= EXERCISE GOAL =
Print a faithful copy of the data below, word for word, with the pictures left out.

▽

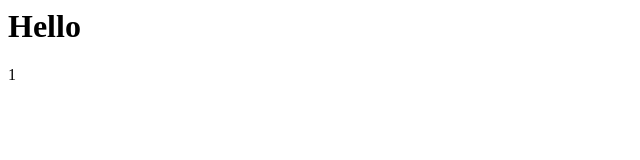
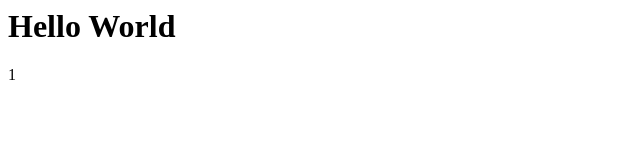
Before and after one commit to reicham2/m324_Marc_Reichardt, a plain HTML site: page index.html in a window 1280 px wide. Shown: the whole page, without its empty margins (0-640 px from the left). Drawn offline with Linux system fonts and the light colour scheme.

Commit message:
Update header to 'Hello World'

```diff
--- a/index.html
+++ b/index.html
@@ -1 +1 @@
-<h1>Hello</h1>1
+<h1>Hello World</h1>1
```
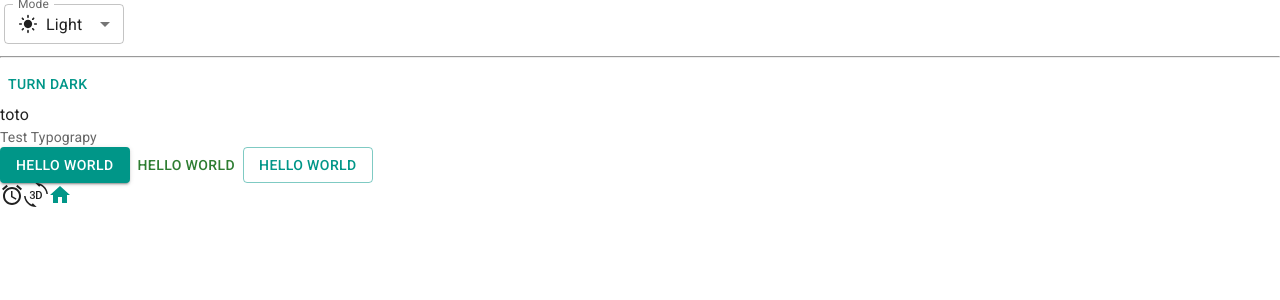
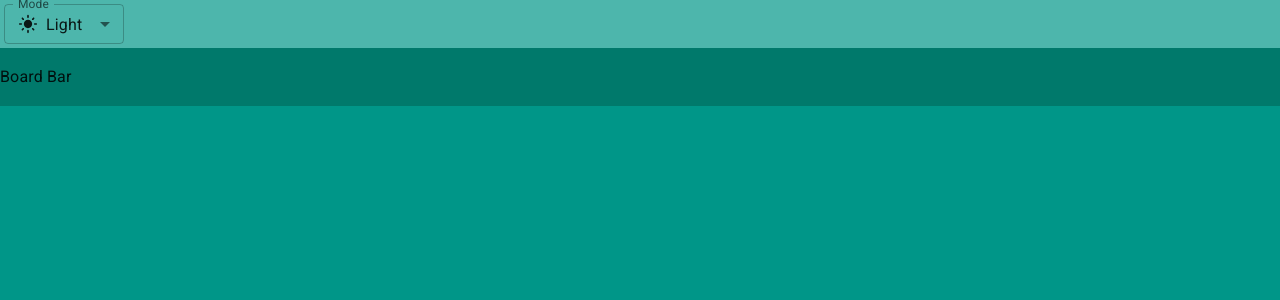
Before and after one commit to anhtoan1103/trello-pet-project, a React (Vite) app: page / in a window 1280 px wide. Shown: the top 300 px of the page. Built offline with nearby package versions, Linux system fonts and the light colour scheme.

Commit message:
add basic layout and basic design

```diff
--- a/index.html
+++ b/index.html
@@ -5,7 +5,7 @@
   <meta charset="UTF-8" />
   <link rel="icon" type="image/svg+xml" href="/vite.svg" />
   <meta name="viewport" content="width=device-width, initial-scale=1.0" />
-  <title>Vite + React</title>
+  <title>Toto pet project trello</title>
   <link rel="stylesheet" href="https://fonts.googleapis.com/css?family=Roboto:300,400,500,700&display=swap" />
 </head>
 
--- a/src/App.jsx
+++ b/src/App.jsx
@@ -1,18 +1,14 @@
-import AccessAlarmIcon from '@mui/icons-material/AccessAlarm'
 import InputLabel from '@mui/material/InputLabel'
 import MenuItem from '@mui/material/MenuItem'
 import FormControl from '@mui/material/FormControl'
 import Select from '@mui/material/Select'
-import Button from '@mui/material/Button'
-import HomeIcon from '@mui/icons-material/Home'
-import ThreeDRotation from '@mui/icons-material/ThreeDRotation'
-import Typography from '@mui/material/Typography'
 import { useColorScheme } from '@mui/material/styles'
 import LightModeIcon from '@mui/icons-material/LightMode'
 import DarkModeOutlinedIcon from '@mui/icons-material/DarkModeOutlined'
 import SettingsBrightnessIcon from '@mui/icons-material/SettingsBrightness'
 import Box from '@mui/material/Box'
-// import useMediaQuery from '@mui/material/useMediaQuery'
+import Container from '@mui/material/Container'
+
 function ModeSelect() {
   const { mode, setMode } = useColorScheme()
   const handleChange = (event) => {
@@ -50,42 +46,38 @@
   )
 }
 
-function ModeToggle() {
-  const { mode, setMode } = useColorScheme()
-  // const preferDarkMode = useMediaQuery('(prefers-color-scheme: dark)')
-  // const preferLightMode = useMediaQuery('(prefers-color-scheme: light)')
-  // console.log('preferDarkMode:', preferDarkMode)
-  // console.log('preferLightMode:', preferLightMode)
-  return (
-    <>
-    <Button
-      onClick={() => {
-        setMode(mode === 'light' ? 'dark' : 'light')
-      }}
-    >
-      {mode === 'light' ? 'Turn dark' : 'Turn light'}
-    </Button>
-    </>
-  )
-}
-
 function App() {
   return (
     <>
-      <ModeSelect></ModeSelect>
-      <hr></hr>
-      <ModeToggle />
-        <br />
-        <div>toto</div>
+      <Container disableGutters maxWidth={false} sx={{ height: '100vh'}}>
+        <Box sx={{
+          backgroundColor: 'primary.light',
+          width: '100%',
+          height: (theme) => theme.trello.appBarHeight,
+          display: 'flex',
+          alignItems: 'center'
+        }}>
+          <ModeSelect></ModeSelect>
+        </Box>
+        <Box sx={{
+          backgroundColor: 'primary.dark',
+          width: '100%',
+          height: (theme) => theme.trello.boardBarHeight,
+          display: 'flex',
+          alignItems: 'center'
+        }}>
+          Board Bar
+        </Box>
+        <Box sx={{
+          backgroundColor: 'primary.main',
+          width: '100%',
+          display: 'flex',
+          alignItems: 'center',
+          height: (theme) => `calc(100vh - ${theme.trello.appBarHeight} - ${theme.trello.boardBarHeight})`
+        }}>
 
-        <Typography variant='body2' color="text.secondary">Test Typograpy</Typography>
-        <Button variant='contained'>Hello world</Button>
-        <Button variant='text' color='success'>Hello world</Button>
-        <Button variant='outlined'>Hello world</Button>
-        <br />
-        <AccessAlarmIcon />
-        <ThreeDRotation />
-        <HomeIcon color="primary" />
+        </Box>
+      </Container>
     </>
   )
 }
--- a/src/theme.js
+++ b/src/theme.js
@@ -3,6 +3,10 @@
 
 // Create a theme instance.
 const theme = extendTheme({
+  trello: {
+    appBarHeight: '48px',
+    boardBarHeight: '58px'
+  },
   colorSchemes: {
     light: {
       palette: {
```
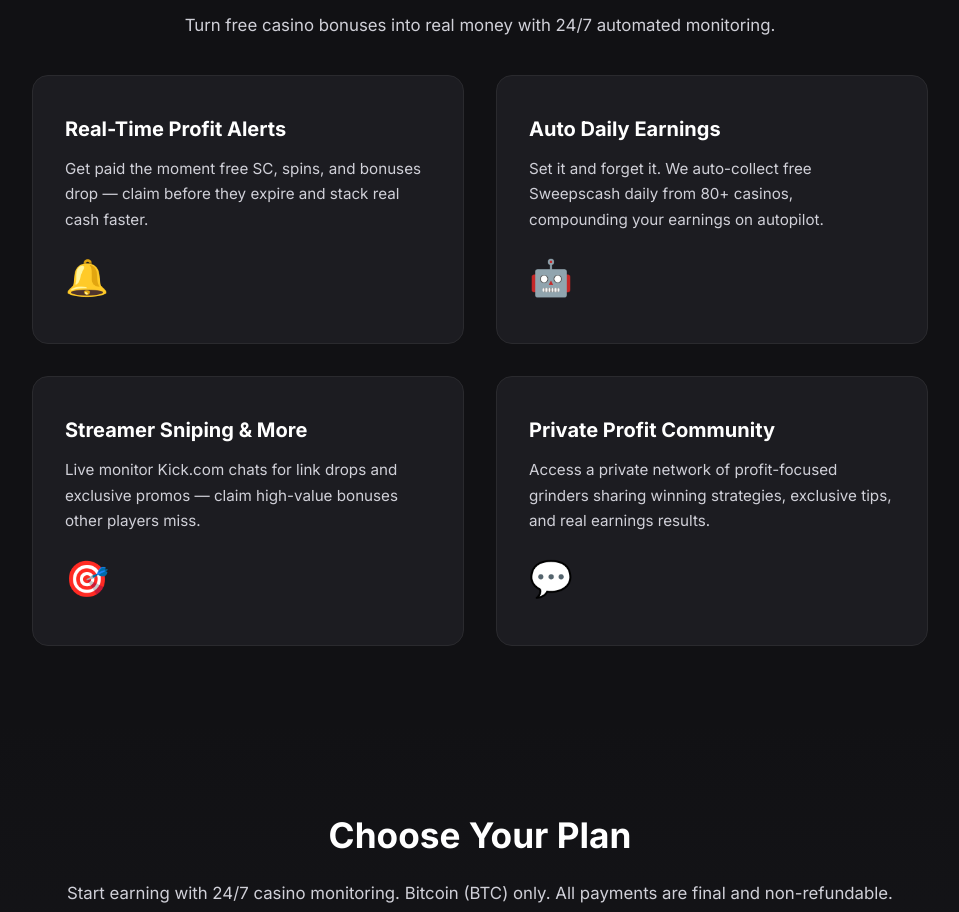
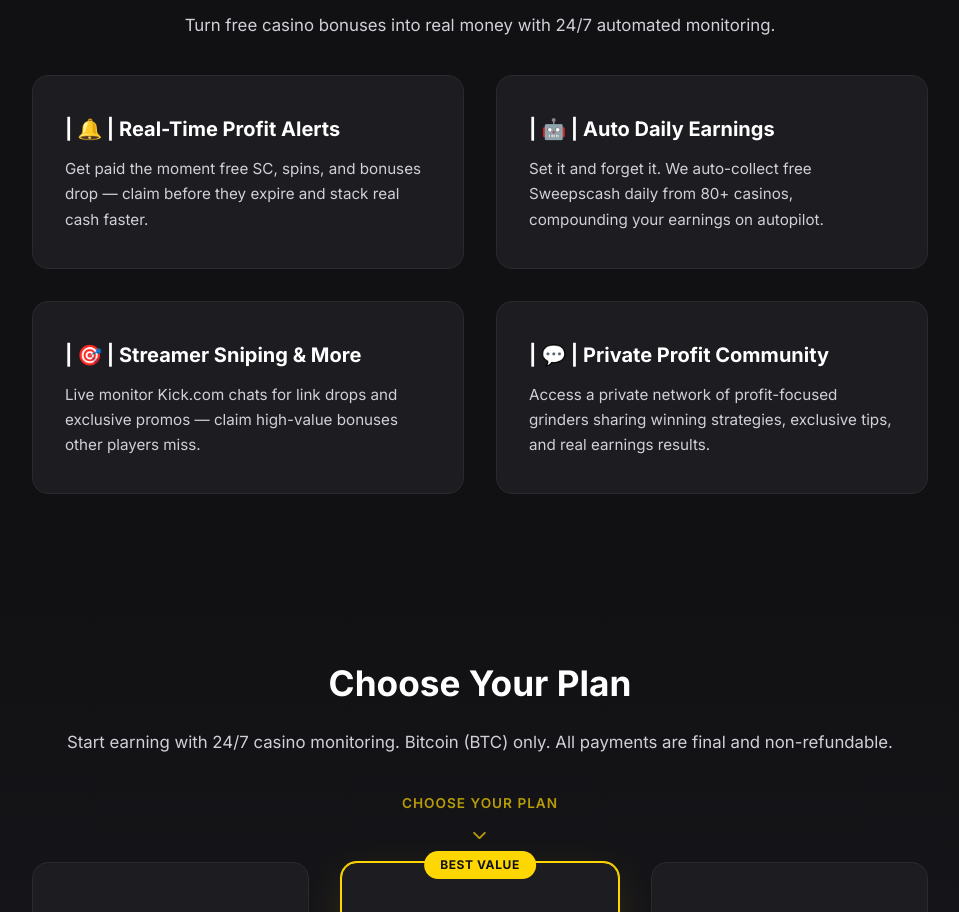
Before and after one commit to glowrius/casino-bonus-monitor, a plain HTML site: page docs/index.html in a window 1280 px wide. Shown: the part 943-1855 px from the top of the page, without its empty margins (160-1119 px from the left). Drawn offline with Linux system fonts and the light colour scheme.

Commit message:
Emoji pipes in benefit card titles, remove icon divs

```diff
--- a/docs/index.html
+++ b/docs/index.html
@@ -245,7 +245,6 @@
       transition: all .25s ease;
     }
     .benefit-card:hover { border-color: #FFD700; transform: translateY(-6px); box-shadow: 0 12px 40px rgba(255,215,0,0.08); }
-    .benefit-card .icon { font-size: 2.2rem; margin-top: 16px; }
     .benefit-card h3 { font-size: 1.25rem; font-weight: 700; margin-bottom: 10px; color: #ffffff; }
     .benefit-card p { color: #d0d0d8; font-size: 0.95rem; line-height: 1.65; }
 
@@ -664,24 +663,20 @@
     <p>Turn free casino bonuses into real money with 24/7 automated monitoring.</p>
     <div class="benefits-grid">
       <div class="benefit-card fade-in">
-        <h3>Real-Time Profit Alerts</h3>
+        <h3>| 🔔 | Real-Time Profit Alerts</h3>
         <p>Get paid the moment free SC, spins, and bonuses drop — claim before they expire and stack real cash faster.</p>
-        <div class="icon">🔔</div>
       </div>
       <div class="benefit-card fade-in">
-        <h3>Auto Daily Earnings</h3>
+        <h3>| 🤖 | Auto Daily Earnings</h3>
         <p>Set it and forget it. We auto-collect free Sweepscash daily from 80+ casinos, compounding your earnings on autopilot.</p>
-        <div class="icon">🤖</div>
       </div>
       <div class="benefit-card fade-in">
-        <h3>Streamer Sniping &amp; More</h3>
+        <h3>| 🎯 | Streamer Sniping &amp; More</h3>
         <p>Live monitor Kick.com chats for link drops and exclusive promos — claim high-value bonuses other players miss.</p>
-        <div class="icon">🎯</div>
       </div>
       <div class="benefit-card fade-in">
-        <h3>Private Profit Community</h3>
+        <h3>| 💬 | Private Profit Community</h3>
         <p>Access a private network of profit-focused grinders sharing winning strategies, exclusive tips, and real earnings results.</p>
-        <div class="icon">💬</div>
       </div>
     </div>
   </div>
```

△

= RESULT =
Before and after one commit to reicham2/m324_Marc_Reichardt, a plain HTML site: page index.html in a window 1280 px wide. Shown: the whole page, without its empty margins (0-640 px from the left). Drawn offline with Linux system fonts and the light colour scheme.

Commit message:
Update header to 'Hello World'

```diff
--- a/index.html
+++ b/index.html
@@ -1 +1 @@
-<h1>Hello</h1>1
+<h1>Hello World</h1>1
```
Before and after one commit to anhtoan1103/trello-pet-project, a React (Vite) app: page / in a window 1280 px wide. Shown: the top 300 px of the page. Built offline with nearby package versions, Linux system fonts and the light colour scheme.

Commit message:
add basic layout and basic design

```diff
--- a/index.html
+++ b/index.html
@@ -5,7 +5,7 @@
   <meta charset="UTF-8" />
   <link rel="icon" type="image/svg+xml" href="/vite.svg" />
   <meta name="viewport" content="width=device-width, initial-scale=1.0" />
-  <title>Vite + React</title>
+  <title>Toto pet project trello</title>
   <link rel="stylesheet" href="https://fonts.googleapis.com/css?family=Roboto:300,400,500,700&display=swap" />
 </head>
 
--- a/src/App.jsx
+++ b/src/App.jsx
@@ -1,18 +1,14 @@
-import AccessAlarmIcon from '@mui/icons-material/AccessAlarm'
 import InputLabel from '@mui/material/InputLabel'
 import MenuItem from '@mui/material/MenuItem'
 import FormControl from '@mui/material/FormControl'
 import Select from '@mui/material/Select'
-import Button from '@mui/material/Button'
-import HomeIcon from '@mui/icons-material/Home'
-import ThreeDRotation from '@mui/icons-material/ThreeDRotation'
-import Typography from '@mui/material/Typography'
 import { useColorScheme } from '@mui/material/styles'
 import LightModeIcon from '@mui/icons-material/LightMode'
 import DarkModeOutlinedIcon from '@mui/icons-material/DarkModeOutlined'
 import SettingsBrightnessIcon from '@mui/icons-material/SettingsBrightness'
 import Box from '@mui/material/Box'
-// import useMediaQuery from '@mui/material/useMediaQuery'
+import Container from '@mui/material/Container'
+
 function ModeSelect() {
   const { mode, setMode } = useColorScheme()
   const handleChange = (event) => {
@@ -50,42 +46,38 @@
   )
 }
 
-function ModeToggle() {
-  const { mode, setMode } = useColorScheme()
-  // const preferDarkMode = useMediaQuery('(prefers-color-scheme: dark)')
-  // const preferLightMode = useMediaQuery('(prefers-color-scheme: light)')
-  // console.log('preferDarkMode:', preferDarkMode)
-  // console.log('preferLightMode:', preferLightMode)
-  return (
-    <>
-    <Button
-      onClick={() => {
-        setMode(mode === 'light' ? 'dark' : 'light')
-      }}
-    >
-      {mode === 'light' ? 'Turn dark' : 'Turn light'}
-    </Button>
-    </>
-  )
-}
-
 function App() {
   return (
     <>
-      <ModeSelect></ModeSelect>
-      <hr></hr>
-      <ModeToggle />
-        <br />
-        <div>toto</div>
+      <Container disableGutters maxWidth={false} sx={{ height: '100vh'}}>
+        <Box sx={{
+          backgroundColor: 'primary.light',
+          width: '100%',
+          height: (theme) => theme.trello.appBarHeight,
+          display: 'flex',
+          alignItems: 'center'
+        }}>
+          <ModeSelect></ModeSelect>
+        </Box>
+        <Box sx={{
+          backgroundColor: 'primary.dark',
+          width: '100%',
+          height: (theme) => theme.trello.boardBarHeight,
+          display: 'flex',
+          alignItems: 'center'
+        }}>
+          Board Bar
+        </Box>
+        <Box sx={{
+          backgroundColor: 'primary.main',
+          width: '100%',
+          display: 'flex',
+          alignItems: 'center',
+          height: (theme) => `calc(100vh - ${theme.trello.appBarHeight} - ${theme.trello.boardBarHeight})`
+        }}>
 
-        <Typography variant='body2' color="text.secondary">Test Typograpy</Typography>
-        <Button variant='contained'>Hello world</Button>
-        <Button variant='text' color='success'>Hello world</Button>
-        <Button variant='outlined'>Hello world</Button>
-        <br />
-        <AccessAlarmIcon />
-        <ThreeDRotation />
-        <HomeIcon color="primary" />
+        </Box>
+      </Container>
     </>
   )
 }
--- a/src/theme.js
+++ b/src/theme.js
@@ -3,6 +3,10 @@
 
 // Create a theme instance.
 const theme = extendTheme({
+  trello: {
+    appBarHeight: '48px',
+    boardBarHeight: '58px'
+  },
   colorSchemes: {
     light: {
       palette: {
```
Before and after one commit to glowrius/casino-bonus-monitor, a plain HTML site: page docs/index.html in a window 1280 px wide. Shown: the part 943-1855 px from the top of the page, without its empty margins (160-1119 px from the left). Drawn offline with Linux system fonts and the light colour scheme.

Commit message:
Emoji pipes in benefit card titles, remove icon divs

```diff
--- a/docs/index.html
+++ b/docs/index.html
@@ -245,7 +245,6 @@
       transition: all .25s ease;
     }
     .benefit-card:hover { border-color: #FFD700; transform: translateY(-6px); box-shadow: 0 12px 40px rgba(255,215,0,0.08); }
-    .benefit-card .icon { font-size: 2.2rem; margin-top: 16px; }
     .benefit-card h3 { font-size: 1.25rem; font-weight: 700; margin-bottom: 10px; color: #ffffff; }
     .benefit-card p { color: #d0d0d8; font-size: 0.95rem; line-height: 1.65; }
 
@@ -664,24 +663,20 @@
     <p>Turn free casino bonuses into real money with 24/7 automated monitoring.</p>
     <div class="benefits-grid">
       <div class="benefit-card fade-in">
-        <h3>Real-Time Profit Alerts</h3>
+        <h3>| 🔔 | Real-Time Profit Alerts</h3>
         <p>Get paid the moment free SC, spins, and bonuses drop — claim before they expire and stack real cash faster.</p>
-        <div class="icon">🔔</div>
       </div>
       <div class="benefit-card fade-in">
-        <h3>Auto Daily Earnings</h3>
+        <h3>| 🤖 | Auto Daily Earnings</h3>
         <p>Set it and forget it. We auto-collect free Sweepscash daily from 80+ casinos, compounding your earnings on autopilot.</p>
-        <div class="icon">🤖</div>
       </div>
       <div class="benefit-card fade-in">
-        <h3>Streamer Sniping &amp; More</h3>
+        <h3>| 🎯 | Streamer Sniping &amp; More</h3>
         <p>Live monitor Kick.com chats for link drops and exclusive promos — claim high-value bonuses other players miss.</p>
-        <div class="icon">🎯</div>
       </div>
       <div class="benefit-card fade-in">
-        <h3>Private Profit Community</h3>
+        <h3>| 💬 | Private Profit Community</h3>
         <p>Access a private network of profit-focused grinders sharing winning strategies, exclusive tips, and real earnings results.</p>
-        <div class="icon">💬</div>
       </div>
     </div>
   </div>
```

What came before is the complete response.